This is just like saying that the electric field strength is the force a charge of +1 coulomb experiences in that electric field. Therefore, we can find the electric field strength, E, by:

$E={\frac {F}{Q}}$ .

From this equation, you can see that the electric field strength is measured in $NC^{-1}$ .

### Field strength of a uniform field

You can make a uniform electric field by charging two plates. Increasing the voltage between them will increase the field strength, and moving the plates further apart will decrease the field strength. A simple equation for field strength can be made from these two points:

$E={\frac {V}{d}}$ Where V is the voltage between the plates, and d is the distance between them.

Here you can see that the units of electric field strength is $Vm^{-1}$ . $NC^{-1}$ is equivalent to $Vm^{-1}$ .

### Field strength of a radial field

Since the electric field strength could be said to be the force exerted on a charge of +1C, we can substitute 1 coulomb for $Q_{2}$ in Coulomb's law. We then get the equation:

$E={\frac {kQ}{r^{2}}}$ , or
$E={\frac {Q}{4\pi \epsilon _{0}r^{2}}}$ This will tell us the field strength of a charge, Q, at a distance, r.

## Force on particles

To calculate the force an electron experiences in a uniform field, we can combine $E={\frac {F}{Q}}$ with $E=-{\frac {V}{d}}$ in the following steps:

${\frac {F}{Q}}=-{\frac {V}{d}}$ ${F}=-{\frac {QV}{d}}$ For an electron with a charge of -e, this becomes:

${F}={\frac {eV}{d}}$ , or $eE$ This is useful if you are asked to find the force on an electron in a uniform field, most often in a cathode ray tube

## Comparison of electric and gravitational fields

As you may have already noticed, electric and gravitational fields are quite similar. You should be aware of the similarities and differences between them.

### Similarities

• For point charges or masses, the variation of force with distance follows the inverse square law.
• Both exert a force from a distance, with no contact.
• The field strength of both is defined in terms of force per unit of the property of the object that causes the force (i.e. mass and charge).

### Differences

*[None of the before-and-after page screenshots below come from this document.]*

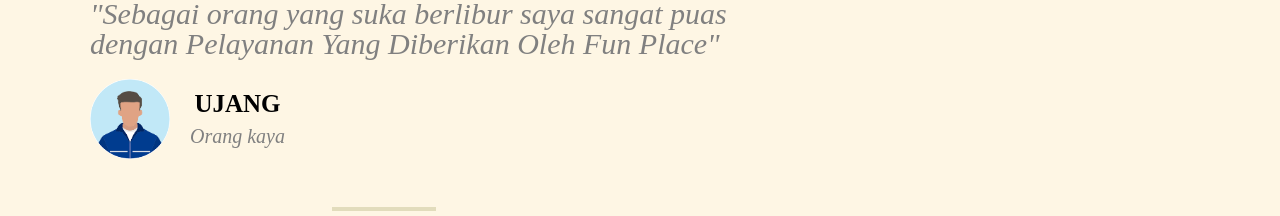
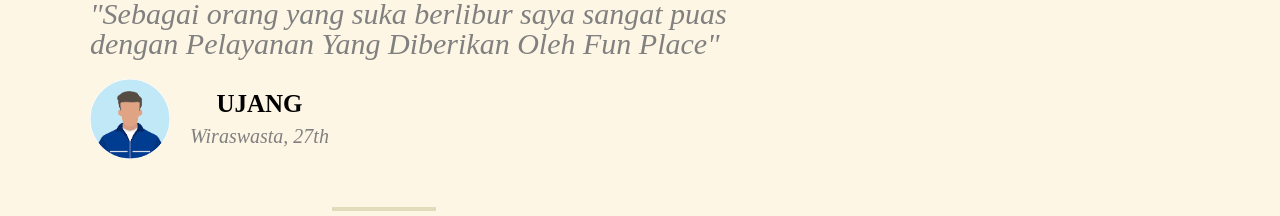
Before and after one commit to AnwarMulyaIbrahim/REVOU-27feb, a plain HTML site: page index.html in a window 1280 px wide. Shown: the part 940-1156 px from the top of the page. Drawn offline with Linux system fonts and the light colour scheme.

Commit message:
add job for person-info

```diff
--- a/index.html
+++ b/index.html
@@ -80,7 +80,7 @@
                             <img src="assets/person-icon.png" alt="person">
                             <div class="person-info">
                                 <h6>UJANG</h6>
-                                <p>Orang kaya</p>
+                                <p>Wiraswasta, 27th</p>
                             </div>
                         </div>
                     </div>
```
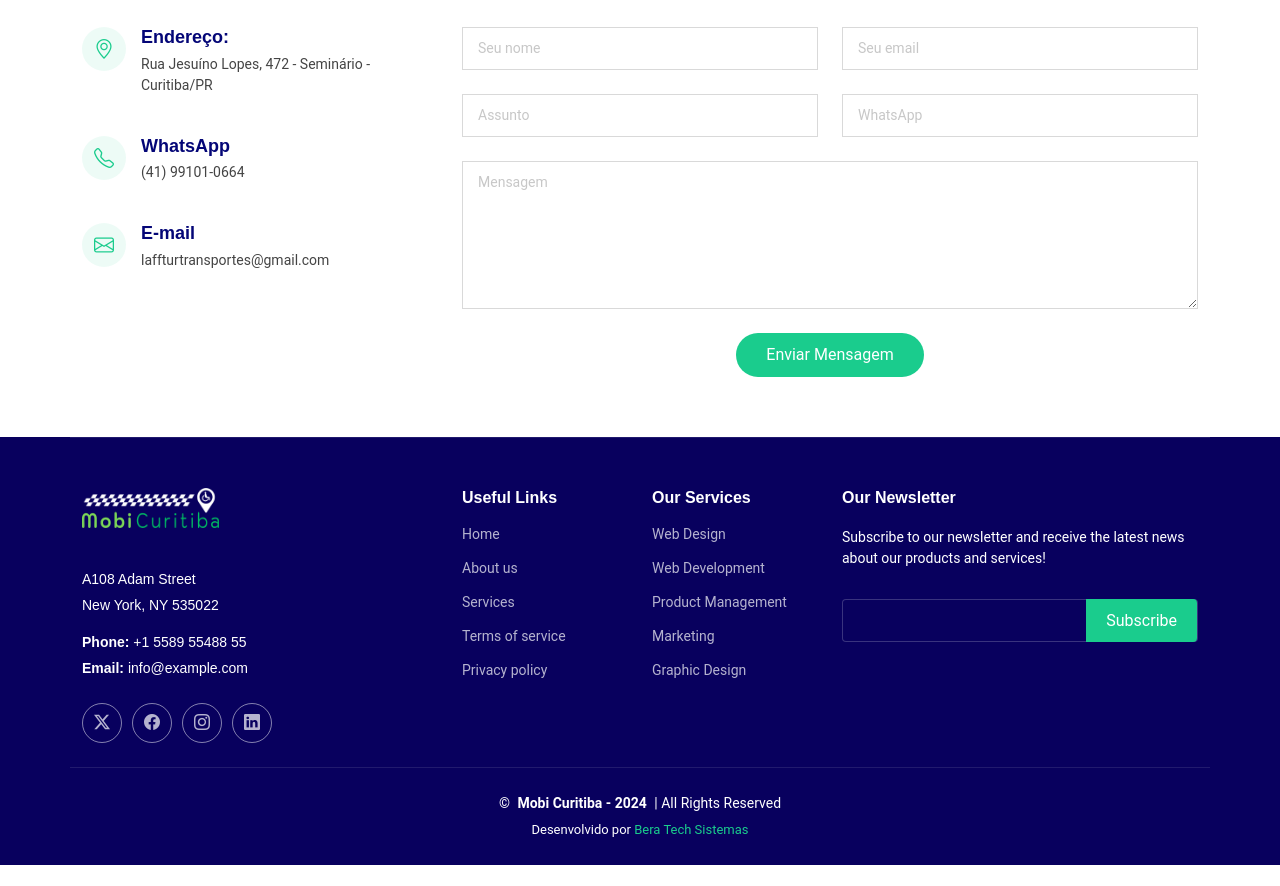
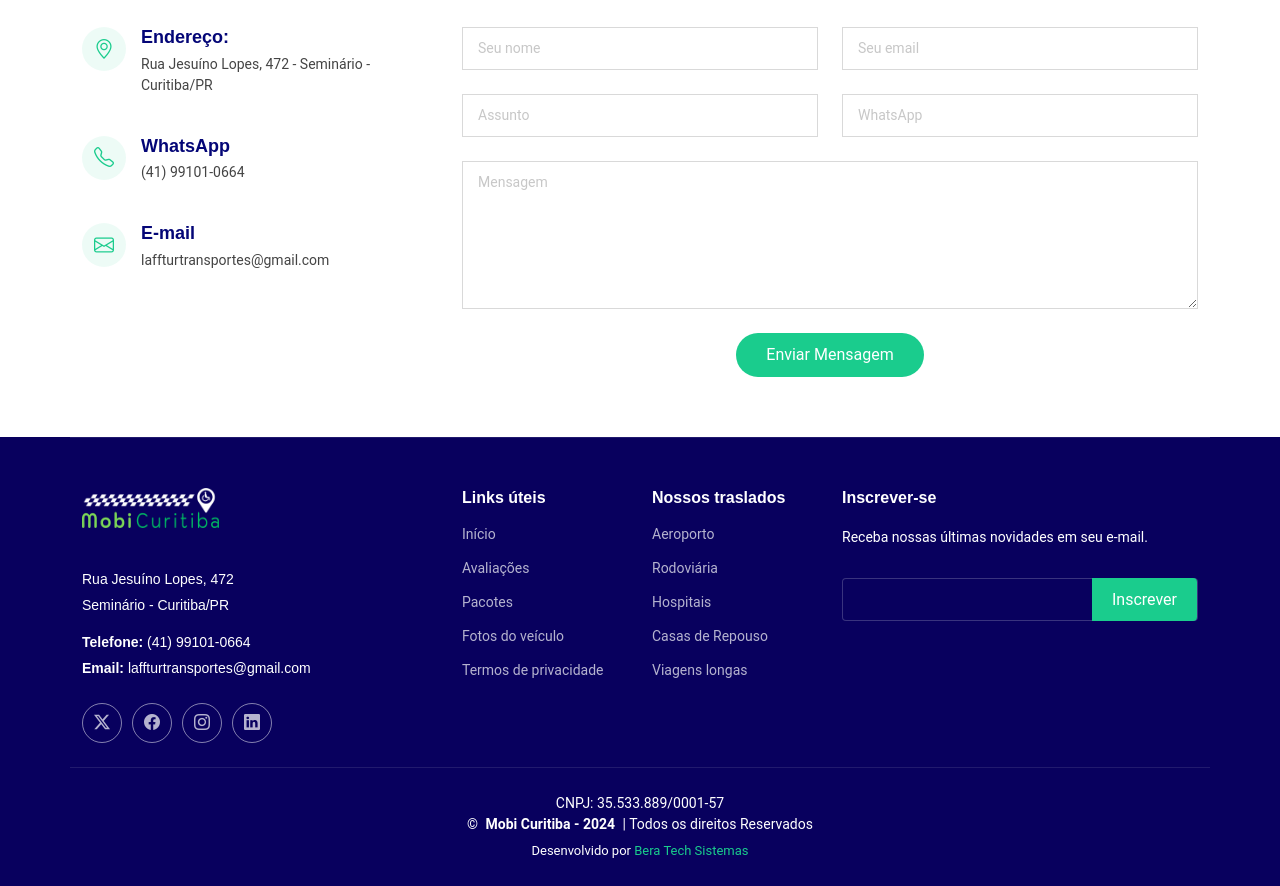
Before and after one commit to FernandoAntonioAzevedo/mobiCuritiba, a plain HTML site: page index.html in a window 1280 px wide. Shown: the part 8355-9241 px from the top of the page. Before the commit the page ends 9220 px from the top, so only its background shows below. Drawn offline with Linux system fonts and the light colour scheme.

Commit message:
enviando alterações nos links de footer e iniciando fase final

```diff
--- a/index.html
+++ b/index.html
@@ -728,25 +728,30 @@
             </div><!-- End Info Item -->
 
             <div class="info-item d-flex" data-aos="fade-up" data-aos-delay="300">
-              <i class="bi bi-telephone flex-shrink-0" href="https://api.whatsapp.com/send?1=pt_BR&phone=5541999416552" ></i>
+              <i><a class="bi bi-telephone flex-shrink-0" href="https://api.whatsapp.com/send?1=pt_BR&phone=5541999416552" target="_blank" ></a></i>
               <div>
                 <h3>WhatsApp</h3>
                 <p>(41) 99101-0664</p>
+
               </div>
             </div><!-- End Info Item -->
 
-            <div class="info-item d-flex" data-aos="fade-up" data-aos-delay="400">
+
+
+            <div class="info-item d-flex" data-aos="fade-up" data-aos-delay="100">
               <i class="bi bi-envelope flex-shrink-0"></i>
               <div>
                 <h3>E-mail</h3>
                 <p>laffturtransportes@gmail.com</p>
               </div>
+
+
             </div><!-- End Info Item -->
 
           </div>
 
           <div class="col-lg-8">
-            <form action="https://formsubmit.co/beratechsolutions@gmail.com" method="post" class="php-email-form" data-aos="fade-up" data-aos-delay="20">
+            <form action="https://formsubmit.co/beratechsolutions@gmail.com" method="post" class="php-email-form" data-aos="fade-up" data-aos-delay="10">
               <div class="row gy-4">
 
                 <div class="col-md-6">
@@ -775,7 +780,6 @@
 
                 <div class="col-md-12 text-center">
                   <div class="loading">Carregando..</div>
-                  <div class="error-message"></div>
                   <div class="sent-message">Sua mensagem foi enviada. Obrigado!</div>
 
                   <button type="submit">Enviar Mensagem</button>
@@ -793,6 +797,8 @@
 
   </main>
 
+
+
   <footer id="footer" class="footer dark-background">
 
     <div class="container footer-top">
@@ -803,10 +809,10 @@
             <span class="sitename"></span>
           </a>
           <div class="footer-contact pt-3">
-            <p>A108 Adam Street</p>
-            <p>New York, NY 535022</p>
-            <p class="mt-3"><strong>Phone:</strong> <span>+1 5589 55488 55</span></p>
-            <p><strong>Email:</strong> <span>info@example.com</span></p>
+            <p>Rua Jesuíno Lopes, 472</p>
+            <p>Seminário - Curitiba/PR</p>
+            <p class="mt-3"><strong>Telefone:</strong> <span>(41) 99101-0664</span></p>
+            <p><strong>Email:</strong> <span>laffturtransportes@gmail.com</span></p>
           </div>
           <div class="social-links d-flex mt-4">
             <a href=""><i class="bi bi-twitter-x"></i></a>
@@ -817,43 +823,48 @@
         </div>
 
         <div class="col-lg-2 col-md-3 footer-links">
-          <h4>Useful Links</h4>
+          <h4>Links úteis</h4>
           <ul>
-            <li><a href="#">Home</a></li>
-            <li><a href="#">About us</a></li>
-            <li><a href="#">Services</a></li>
-            <li><a href="#">Terms of service</a></li>
-            <li><a href="#">Privacy policy</a></li>
+            <li><a href="#">Início</a></li>
+            <li><a href="#">Avaliações</a></li>
+            <li><a href="#">Pacotes</a></li>
+            <li><a href="#">Fotos do veículo</a></li>
+            <li><a href="#">Termos de privacidade</a></li>
           </ul>
         </div>
 
         <div class="col-lg-2 col-md-3 footer-links">
-          <h4>Our Services</h4>
+          <h4>Nossos traslados</h4>
           <ul>
-            <li><a href="#">Web Design</a></li>
-            <li><a href="#">Web Development</a></li>
-            <li><a href="#">Product Management</a></li>
-            <li><a href="#">Marketing</a></li>
-            <li><a href="#">Graphic Design</a></li>
+            <li><a href="#">Aeroporto</a></li>
+            <li><a href="#">Rodoviária</a></li>
+            <li><a href="#">Hospitais</a></li>
+            <li><a href="#">Casas de Repouso</a></li>
+            <li><a href="#">Viagens longas</a></li>
           </ul>
         </div>
 
         <div class="col-lg-4 col-md-12 footer-newsletter">
-          <h4>Our Newsletter</h4>
-          <p>Subscribe to our newsletter and receive the latest news about our products and services!</p>
+          <h4>Inscrever-se</h4>
+          <p>Receba nossas últimas novidades em seu e-mail.</p>
           <form action="forms/newsletter.php" method="post" class="php-email-form">
-            <div class="newsletter-form"><input type="email" name="email"><input type="submit" value="Subscribe"></div>
-            <div class="loading">Loading</div>
+            <div class="newsletter-form"><input type="email" name="email"><input type="submit" value="Inscrever"></div>
+            <div class="loading">carregando..</div>
             <div class="error-message"></div>
-            <div class="sent-message">Your subscription request has been sent. Thank you!</div>
+            <div class="sent-message">Sua solicitação foi recebida. Obrigado!</div>
           </form>
         </div>
 
       </div>
     </div>
 
-    <div class="container copyright text-center mt-4">
-      <p>© <span></span> <strong class="px-1 sitename">Mobi Curitiba - 2024 </strong> | <span>All Rights Reserved</span></p>
+
+
+
+
+
+    <div class="container copyright text-center mt-4"><p>CNPJ: 35.533.889/0001-57 </p>
+      <p>© <span></span> <strong class="px-1 sitename">Mobi Curitiba - 2024 </strong> | <span>Todos os direitos Reservados</span></p>
       <div class="credits">
 
         Desenvolvido por <a href="https://beratech.com.br/">Bera Tech Sistemas</a>
```
Also changed, not shown: obrigado.html (+11 -0 lines).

• Gravitational fields can only produce forces of attraction, whereas electric fields can produce attraction and repulsion.
• Objects can be shielded from an electric field, but there is no way to shield an object from a gravitational field.
• Electric fields only act upon charged masses, however gravitational fields act upon all masses.